Tania Clarence, 42, looked over at her husband and broke down in tears as she stood in the dock accused of killing her three-year-old twin sons, Ben and Max, and four year-old daughter, Olivia, at their home.
Her investment banker husband, Gary, 43, also broke down in tears as he locked eyes with his wife from his seat in the public gallery during the brief hearing.
Wearing a black suit and white shirt, Mr Clarence walked into Wimbledon Magistrates’ Court supported by a group of people believed to be family and friends.
He hugged two women in the public gallery before sitting down to watch the proceedings.
Wearing a grey top with a white long-sleeved top underneath, his wife looked fragile as she stood in the glass-fronted dock at the court in south west London, accused of the triple murder.
Her voice shaking with emotion, she spoke only to confirm her name, age and address.
She is accused of three counts of murdering a child aged over one year old between April 20 and April 23 this year.
All three young children were said to have suffered from spinal muscular atrophy.
Also known as floppy baby syndrome, the genetic condition leaves children with little control of their movements and can drastically shorten life expectancy.
Police were called to the family’s five-bedroom home in Thetford Road in the wealthy south west London suburb of New Malden at 9.30pm on Tuesday night where they discovered the bodies.
Mrs Clarence, who also has a healthy eight-year-old daughter, was arrested shortly afterwards.
Mr Clarence, who works at the City bank Investec, is said to have been away in the family’s native South Africa with their eldest daughter at the time of the deaths.
No formal plea was entered and Mrs Clarence was remanded in custody.
Chairwoman of the bench Fiona Abbott said: “For these three charges you will be sent to the Central Criminal Court at the Old Bailey for a preliminary hearing on 9 May.
“There will be a bail application at the Central Criminal Court at 10am on 29 April.”
Two uniformed police officers stood guard outside the courtroom and the public gallery was packed with press during today’s short hearing.
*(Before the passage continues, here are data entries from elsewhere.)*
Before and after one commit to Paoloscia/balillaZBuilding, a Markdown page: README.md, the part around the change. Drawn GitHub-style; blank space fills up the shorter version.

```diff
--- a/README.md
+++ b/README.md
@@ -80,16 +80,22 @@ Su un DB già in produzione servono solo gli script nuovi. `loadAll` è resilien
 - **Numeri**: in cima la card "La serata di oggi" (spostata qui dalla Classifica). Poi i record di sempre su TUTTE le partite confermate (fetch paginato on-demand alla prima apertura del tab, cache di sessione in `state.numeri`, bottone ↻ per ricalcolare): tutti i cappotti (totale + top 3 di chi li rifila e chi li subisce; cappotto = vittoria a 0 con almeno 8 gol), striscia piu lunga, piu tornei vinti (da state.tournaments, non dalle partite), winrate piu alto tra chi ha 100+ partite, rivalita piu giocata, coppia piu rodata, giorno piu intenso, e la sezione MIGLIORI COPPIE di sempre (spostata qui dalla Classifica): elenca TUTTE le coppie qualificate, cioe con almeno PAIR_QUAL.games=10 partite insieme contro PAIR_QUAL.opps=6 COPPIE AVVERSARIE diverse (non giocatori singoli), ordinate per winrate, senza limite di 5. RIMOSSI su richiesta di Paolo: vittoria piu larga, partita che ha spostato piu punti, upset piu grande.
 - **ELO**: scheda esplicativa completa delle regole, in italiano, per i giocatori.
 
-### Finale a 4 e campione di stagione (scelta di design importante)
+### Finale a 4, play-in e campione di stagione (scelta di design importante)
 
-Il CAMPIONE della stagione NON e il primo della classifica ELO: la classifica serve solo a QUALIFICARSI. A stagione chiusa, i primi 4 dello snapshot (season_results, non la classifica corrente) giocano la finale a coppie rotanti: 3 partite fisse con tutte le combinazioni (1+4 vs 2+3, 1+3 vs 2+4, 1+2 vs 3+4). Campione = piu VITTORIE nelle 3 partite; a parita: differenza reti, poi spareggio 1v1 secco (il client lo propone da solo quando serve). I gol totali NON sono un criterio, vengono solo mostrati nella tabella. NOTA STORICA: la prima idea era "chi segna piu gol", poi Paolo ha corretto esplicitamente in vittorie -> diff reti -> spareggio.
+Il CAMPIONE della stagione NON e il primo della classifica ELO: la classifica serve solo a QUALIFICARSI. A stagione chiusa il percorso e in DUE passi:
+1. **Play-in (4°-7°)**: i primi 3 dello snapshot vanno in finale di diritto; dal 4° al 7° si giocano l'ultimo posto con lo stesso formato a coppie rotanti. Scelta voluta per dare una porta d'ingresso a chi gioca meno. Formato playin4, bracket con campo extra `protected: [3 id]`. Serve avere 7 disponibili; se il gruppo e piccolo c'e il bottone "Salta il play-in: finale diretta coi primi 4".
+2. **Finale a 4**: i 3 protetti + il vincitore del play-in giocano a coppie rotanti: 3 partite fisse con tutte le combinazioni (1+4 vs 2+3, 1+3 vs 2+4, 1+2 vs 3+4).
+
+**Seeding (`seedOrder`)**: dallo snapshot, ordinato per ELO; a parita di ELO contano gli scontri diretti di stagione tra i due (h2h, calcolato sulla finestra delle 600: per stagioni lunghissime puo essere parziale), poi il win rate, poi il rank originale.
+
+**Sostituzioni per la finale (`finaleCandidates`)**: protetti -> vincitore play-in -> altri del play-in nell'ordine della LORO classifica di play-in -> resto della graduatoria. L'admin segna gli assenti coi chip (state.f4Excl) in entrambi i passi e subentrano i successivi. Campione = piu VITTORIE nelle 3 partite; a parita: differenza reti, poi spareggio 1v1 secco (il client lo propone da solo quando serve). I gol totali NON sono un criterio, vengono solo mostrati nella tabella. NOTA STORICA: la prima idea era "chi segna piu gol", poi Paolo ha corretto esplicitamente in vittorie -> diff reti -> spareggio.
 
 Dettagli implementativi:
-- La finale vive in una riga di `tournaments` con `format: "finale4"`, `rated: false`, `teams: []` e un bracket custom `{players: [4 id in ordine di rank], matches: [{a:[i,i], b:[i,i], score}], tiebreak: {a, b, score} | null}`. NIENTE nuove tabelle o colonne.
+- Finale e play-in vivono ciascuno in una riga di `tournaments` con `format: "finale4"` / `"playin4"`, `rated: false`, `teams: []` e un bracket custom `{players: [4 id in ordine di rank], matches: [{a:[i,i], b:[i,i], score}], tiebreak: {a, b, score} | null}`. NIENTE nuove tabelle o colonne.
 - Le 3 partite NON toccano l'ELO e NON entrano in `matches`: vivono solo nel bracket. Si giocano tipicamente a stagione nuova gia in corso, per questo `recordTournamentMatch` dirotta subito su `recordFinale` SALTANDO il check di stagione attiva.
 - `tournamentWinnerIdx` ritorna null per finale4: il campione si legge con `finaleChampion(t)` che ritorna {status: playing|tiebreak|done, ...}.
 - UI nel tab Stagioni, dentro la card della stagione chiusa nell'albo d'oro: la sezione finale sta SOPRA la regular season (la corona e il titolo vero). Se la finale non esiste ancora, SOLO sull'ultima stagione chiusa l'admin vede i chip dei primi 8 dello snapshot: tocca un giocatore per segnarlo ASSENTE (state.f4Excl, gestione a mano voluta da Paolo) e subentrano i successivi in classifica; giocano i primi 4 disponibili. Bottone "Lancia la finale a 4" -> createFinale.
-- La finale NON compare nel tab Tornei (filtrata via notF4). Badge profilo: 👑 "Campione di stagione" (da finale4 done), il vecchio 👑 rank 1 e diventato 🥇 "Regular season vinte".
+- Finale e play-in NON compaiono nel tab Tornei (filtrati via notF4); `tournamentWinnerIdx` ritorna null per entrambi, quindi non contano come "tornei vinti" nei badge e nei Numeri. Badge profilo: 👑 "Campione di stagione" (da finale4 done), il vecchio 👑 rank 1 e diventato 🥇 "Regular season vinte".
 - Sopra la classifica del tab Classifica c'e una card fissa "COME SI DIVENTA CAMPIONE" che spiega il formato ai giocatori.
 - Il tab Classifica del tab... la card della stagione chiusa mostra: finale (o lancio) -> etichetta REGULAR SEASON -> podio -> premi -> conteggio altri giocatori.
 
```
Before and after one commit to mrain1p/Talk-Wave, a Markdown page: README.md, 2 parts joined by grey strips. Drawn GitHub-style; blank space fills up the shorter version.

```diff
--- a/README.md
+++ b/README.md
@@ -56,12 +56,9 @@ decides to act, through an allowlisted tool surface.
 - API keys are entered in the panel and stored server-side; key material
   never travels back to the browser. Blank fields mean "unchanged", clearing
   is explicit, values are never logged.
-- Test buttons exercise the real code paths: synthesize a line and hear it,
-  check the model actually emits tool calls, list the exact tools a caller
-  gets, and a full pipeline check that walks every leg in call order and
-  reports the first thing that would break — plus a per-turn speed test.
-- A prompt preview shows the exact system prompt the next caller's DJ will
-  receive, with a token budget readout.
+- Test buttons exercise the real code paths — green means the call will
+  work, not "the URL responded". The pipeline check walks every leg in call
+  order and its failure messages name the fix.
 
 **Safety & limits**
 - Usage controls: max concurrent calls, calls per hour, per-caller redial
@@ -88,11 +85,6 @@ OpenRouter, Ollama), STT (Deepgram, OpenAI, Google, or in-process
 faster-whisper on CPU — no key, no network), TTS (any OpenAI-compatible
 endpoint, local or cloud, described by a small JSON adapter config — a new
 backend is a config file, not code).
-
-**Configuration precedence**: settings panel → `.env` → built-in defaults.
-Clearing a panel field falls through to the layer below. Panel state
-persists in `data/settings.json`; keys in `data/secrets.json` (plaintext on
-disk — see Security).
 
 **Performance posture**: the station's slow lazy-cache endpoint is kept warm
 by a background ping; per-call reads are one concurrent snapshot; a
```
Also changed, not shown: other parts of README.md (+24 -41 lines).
Mrs Clarence is originally from South Africa and moved to Britain with her husband some years ago.
Mr Clarence was escorted out of the court by police officers and driven away in a black taxi.
He did not say anything as he walked down the court steps and through a scrum of photographers.
A female police officer stopped traffic to allow Mr Clarence to be driven off quickly.